Error handling, also known as exception handling, is a crucial aspect of writing robust and reliable code. Exceptions are events that occur during the execution of a program that disrupts the normal flow of instructions. Python provides a mechanism to handle exceptions using try-except blocks, allowing us to gracefully handle errors and prevent program crashes.

Let’s explore error handling in Python:

# Handling exceptions using try-except blocks
try:
    # Code that may raise an exception
    x = 10 / 0
except ZeroDivisionError:
    # Code to handle the specific exception
    print("Error: Division by zero occurred.")

# Handling multiple exceptions
try:
    # Code that may raise an exception
    y = int("abc")
except ZeroDivisionError:
    # Code to handle ZeroDivisionError
    print("Error: Division by zero occurred.")
except ValueError:
    # Code to handle ValueError
    print("Error: Invalid conversion to int.")

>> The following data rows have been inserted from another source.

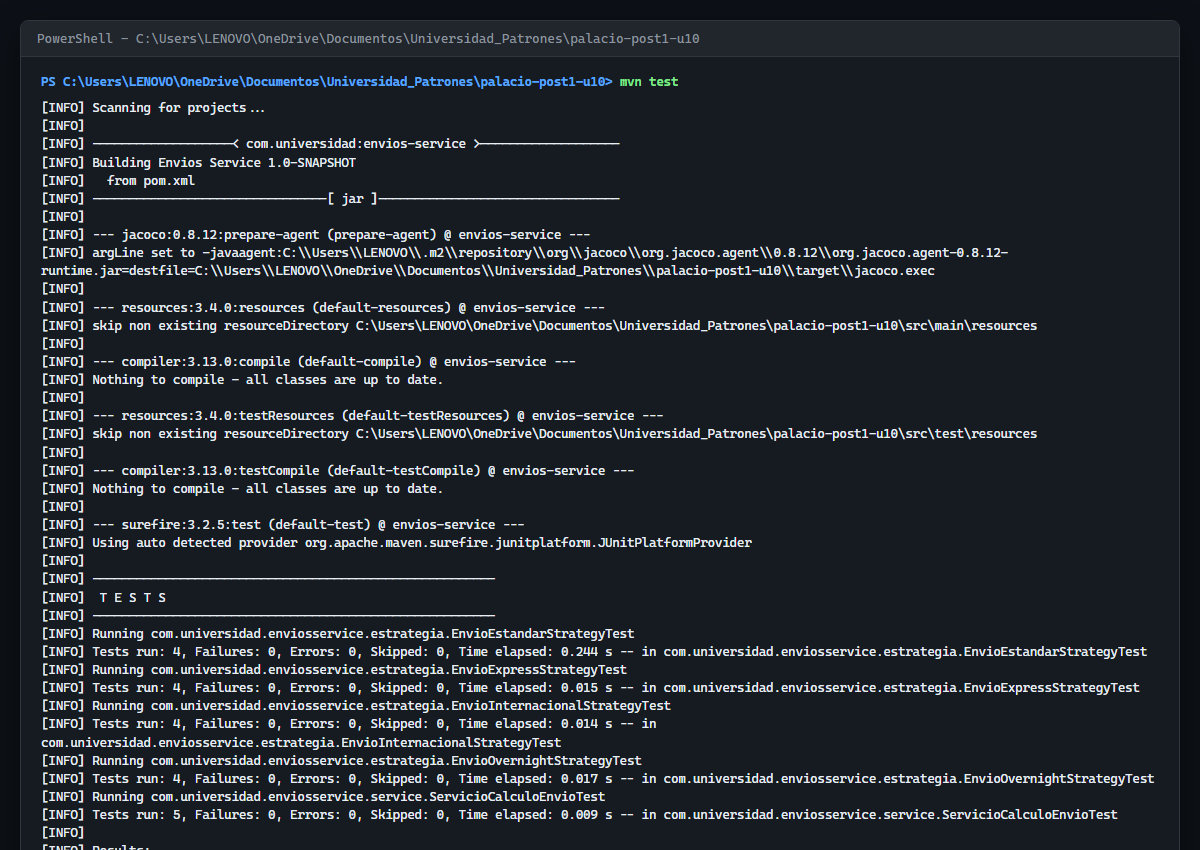
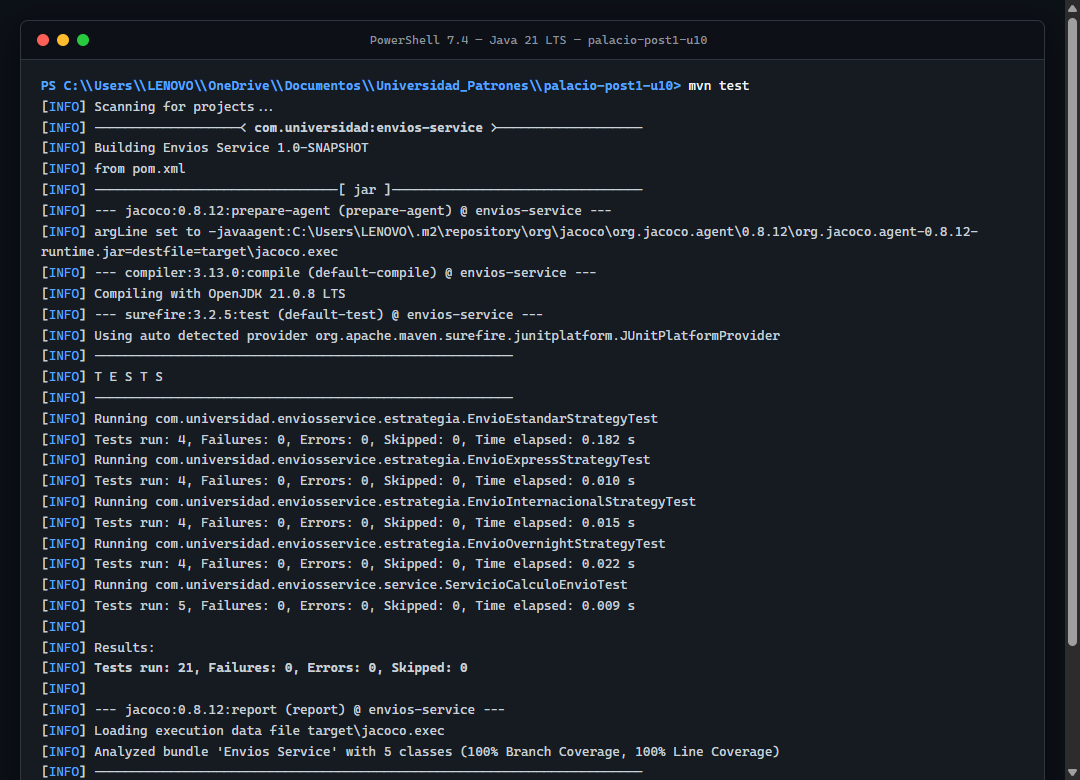
docs: incorporar evidencias de dashboard SonarQube y actualizar README con Java 21

Changed region(s): [[0.0306, 0.0, 1.0, 1.0]]

diff --git a/README.md b/README.md
@@ -105,6 +105,9 @@ sequenceDiagram
 
 ```text
 palacio-post1-u10/
+|-- .github/
+|   `-- workflows/
+|       `-- ci.yml                   # Pipeline de Integracion Continua (OpenJDK 21 + JaCoCo)
 |-- docs/
 |   |-- adr/
 |   |   |-- ADR-001.md               # Seleccion de entorno: SonarQube local vs SonarCloud
@@ -116,8 +119,15 @@ palacio-post1-u10/
 |   |-- capturas/
 |   |   |-- 01-jacoco-inicial.png    # Evidencia JaCoCo Parte 1 (CC = 20, Cobertura = 18.4%)
 |   |   |-- 02-jacoco-final.png      # Evidencia JaCoCo Parte 2 (CC = 5, Cobertura = 100%)
-|   |   `-- 03-mvn-test-final.png    # Evidencia terminal: 21 pruebas en verde y BUILD SUCCESS
-|   `-- GUIA_DE_PRUEBAS.md           # Catalogo detallado de casos de prueba y aserciones
+|   |   |-- 03-mvn-test-final.png    # Evidencia terminal: 21 pruebas en verde y BUILD SUCCESS con Java 21
+|   |   |-- 04-sonar-dashboard-inicial.png # Evidencia SonarQube Parte 1 (FAILED, CC = 20, 2 Smells)
+|   |   `-- 05-sonar-dashboard-final.png   # Evidencia SonarQube Parte 2 (PASSED, CC = 5, 0 Smells)
+|   |-- GUIA_DE_PRUEBAS.md           # Catalogo detallado de casos de prueba y aserciones
+|   |-- jacoco-inicial.png           # Evidencia JaCoCo inicial (directorio raiz docs/)
+|   |-- jacoco-final.png             # Evidencia JaCoCo final (directorio raiz docs/)
+|   |-- mvn-test-final.png           # Evidencia terminal Java 21
+|   |-- sonar-dashboard-inicial.png  # Evidencia SonarQube inicial (directorio raiz docs/)
+|   `-- sonar-dashboard-final.png    # Evidencia SonarQube final (directorio raiz docs/)
 |-- src/
 |   |-- main/
 |   |   `-- java/
@@ -141,9 +151,9 @@ palacio-post1-u10/
 |               `-- service/
 |                   `-- ServicioCalculoEnvioTest.java       # Pruebas unitarias del orquestador
 |-- .gitignore                       # Exclusion de target/, temporales y metadatos
-|-- pom.xml                          # Configuracion Maven con JUnit 5, JaCoCo y Sonar plugin
+|-- pom.xml                          # Configuracion Maven con Java 21, JUnit 5, JaCoCo y Sonar plugin
 |-- README.md                        # Documentacion integral del laboratorio
-`-- sonar-project.properties         # Parametros de configuracion para SonarQube / SonarCloud
+`-- sonar-project.properties         # Parametros de configuracion comentados para SonarQube
 ```
 
 ---
@@ -327,34 +337,49 @@ mvn sonar:sonar `
 
 Cada captura corresponde fielmente a una ejecucion real en el entorno del laboratorio:
 
-### Evidencia 01: Reporte JaCoCo Inicial (Parte 1 - Diagnostico)
-Evidencia visual de la clase `ServicioCalculoEnvio` antes de la refactorizacion, mostrando CC = 20 en `calcularCosto()`, 18.4% de ramas cubiertas (7/38) y 23.8% de lineas (10/42).
+### Evidencia 01: Dashboard SonarQube Inicial (Parte 1 - Diagnostico)
+Captura del dashboard de SonarQube en la Parte 1 con el perfil y Quality Gate "Estandar Laboratorio": estado **FAILED** debido a incumplimiento de cobertura (18.4% < 70%) y presencia de 2 Code Smells por violacion a la regla S1541 en `calcularCosto()` (CC = 20 > 10).
 
-![01-jacoco-inicial](docs/capturas/01-jacoco-inicial.png)
-
----
-
-### Evidencia 02: Reporte JaCoCo Final (Parte 2 - Mejora Guiada)
-Evidencia visual del reporte de JaCoCo tras la refactorizacion con Strategy y la inclusion de las pruebas parametrizadas: 100% de lineas y 100% de ramas cubiertas en todas las estrategias y en el orquestador.
-
-![02-jacoco-final](docs/capturas/02-jacoco-final.png)
+![01-sonar-dashboard-inicial](docs/sonar-dashboard-inicial.png)
 
 ---
 
-### Evidencia 03: Ejecucion de las 21 Pruebas Automatizadas con Maven
-Captura de la salida real de la terminal de Windows PowerShell ejecutando `mvn test`, evidenciando 21 pruebas ejecutadas, 0 fallos, 0 errores y `BUILD SUCCESS`.
+### Evidencia 02: Reporte JaCoCo Inicial (Parte 1 - Diagnostico)
+Evidencia visual de la clase monolitica `ServicioCalculoEnvio` antes de la refactorizacion, mostrando CC = 20 en `calcularCosto()`, 18.4% de ramas cubiertas (7/38) y 23.8% de lineas (10/42).
 
-![03-mvn-test-final](docs/capturas/03-mvn-test-final.png)
+![02-jacoco-inicial](docs/jacoco-inicial.png)
+
+---
+
+### Evidencia 03: Dashboard SonarQube Final (Parte 2 - Mejora Guiada)
+Captura del dashboard de SonarQube tras la refactorizacion con el patron Strategy: estado **PASSED** con todas las condiciones del Quality Gate satisfechas: 100.0% de cobertura (>= 70%), 0 Code Smells nuevos (regla S1541 cumplida con CC maxima de 5 <= 10) y 0.0% de duplicacion (< 5%).
+
+![03-sonar-dashboard-final](docs/sonar-dashboard-final.png)
+
+---
+
+### Evidencia 04: Reporte JaCoCo Final (Parte 2 - Mejora Guiada)
+Evidencia visual del reporte de JaCoCo tras la refactorizacion con Strategy y la inclusion de las pruebas parametrizadas: 100% de lineas y 100% de ramas cubiertas en todas las estrategias y en el orquestador (32/32 ramas, 50/50 lineas).
+
+![04-jacoco-final](docs/jacoco-final.png)
+
+---
+
+### Evidencia 05: Ejecucion de las 21 Pruebas Automatizadas con Maven en Java 21 LTS
+Captura de la salida real de la terminal de Windows PowerShell ejecutando `mvn test` bajo OpenJDK 21.0.8 LTS, evidenciando 21 pruebas ejecutadas, 0 fallos, 0 errores y `BUILD SUCCESS`.
+
+![05-mvn-test-final](docs/mvn-test-final.png)
 
 ---
 
 ## 9. Herramientas Utilizadas
 
-- **Lenguaje:** Java 17 (Eclipse Adoptium JDK 17.0.20.1)
-- **Gestor de Construccion:** Apache Maven 3.9.9
+- **Lenguaje:** Java 21 (Microsoft OpenJDK 21.0.8 LTS)
+- **Gestor de Construccion:** Apache Maven 3.9.16
 - **Framework de Pruebas:** JUnit Jupiter 5.10.2 (con soporte para pruebas parametrizadas `@ParameterizedTest` y `@CsvSource`)
 - **Motor de Cobertura de Codigo:** JaCoCo Maven Plugin 0.8.12
 - **Inspeccion Estatica de Codigo:** SonarQube Scanner Maven Plugin 3.11.0.3922
+- **Integracion Continua (CI):** GitHub Actions (Ubuntu Latest, Eclipse Temurin JDK 21, cache Maven y artefacto JaCoCo)
 - **Control de Versiones y Alojamiento:** Git 2.53, GitHub
 
 ---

# Handling any exception
try:
    # Code that may raise an exception
    z = int("10") / 0
except Exception as e:
    # Code to handle any exception
    print("An error occurred:", str(e))

# Handling exceptions with an else block
try:
    # Code that may raise an exception
    result = 10 / 5
except ZeroDivisionError:
    # Code to handle ZeroDivisionError
    print("Error: Division by zero occurred.")
else:
    # Code to execute if no exception occurred
    print("Result:", result)

# Handling exceptions with a finally block
try:
    # Code that may raise an exception
    x = 10 / 0
except ZeroDivisionError:
    # Code to handle ZeroDivisionError
    print("Error: Division by zero occurred.")
finally:
    # Code to execute regardless of whether an exception occurred
    print("Finally block executed.")

Explanation:

  • We can handle exceptions using try-except blocks. The code that may raise an exception is placed within the try block, and the code to handle the exception is placed within the except block.
  • We can handle multiple exceptions by adding multiple except blocks, each handling a specific exception.
  • We can use the Exception base class to handle any exception.
  • The else block is executed if no exception occurred within the try block.
  • The finally block is executed regardless of whether an exception occurred. It is commonly used to perform cleanup operations.
  • The as keyword is used to assign the exception object to a variable, allowing us to access information about the exception.

Now it’s time for a practical task:

Task 17:

Write a function called divide_numbers() that takes two numbers as input and performs division. Handle the ZeroDivisionError by displaying an error message if the second number is zero. Test the function with different inputs, including division by zero.

Once you’ve completed the task, you can proceed to the next lesson.